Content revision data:
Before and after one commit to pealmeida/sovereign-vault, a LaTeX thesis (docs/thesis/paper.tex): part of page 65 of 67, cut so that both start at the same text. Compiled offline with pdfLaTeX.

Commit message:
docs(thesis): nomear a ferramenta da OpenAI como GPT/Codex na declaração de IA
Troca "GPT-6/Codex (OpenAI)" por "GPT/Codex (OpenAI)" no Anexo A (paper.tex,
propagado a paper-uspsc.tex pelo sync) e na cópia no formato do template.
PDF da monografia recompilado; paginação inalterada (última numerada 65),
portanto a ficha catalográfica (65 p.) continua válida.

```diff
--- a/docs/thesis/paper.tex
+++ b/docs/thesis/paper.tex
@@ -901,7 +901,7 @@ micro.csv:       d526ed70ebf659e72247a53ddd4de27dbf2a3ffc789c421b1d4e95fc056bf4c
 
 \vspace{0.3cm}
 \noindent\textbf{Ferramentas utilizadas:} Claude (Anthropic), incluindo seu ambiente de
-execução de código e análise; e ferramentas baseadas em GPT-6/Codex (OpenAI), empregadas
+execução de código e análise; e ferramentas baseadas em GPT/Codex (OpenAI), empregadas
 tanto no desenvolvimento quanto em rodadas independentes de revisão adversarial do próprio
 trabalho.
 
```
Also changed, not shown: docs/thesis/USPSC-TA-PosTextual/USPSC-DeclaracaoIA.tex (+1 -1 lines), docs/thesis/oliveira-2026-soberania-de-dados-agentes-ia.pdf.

*What the task requires*.
Of the entries above, tally the lines with "análise" in them. Only the total should be given.

*Result for this exercise*.
2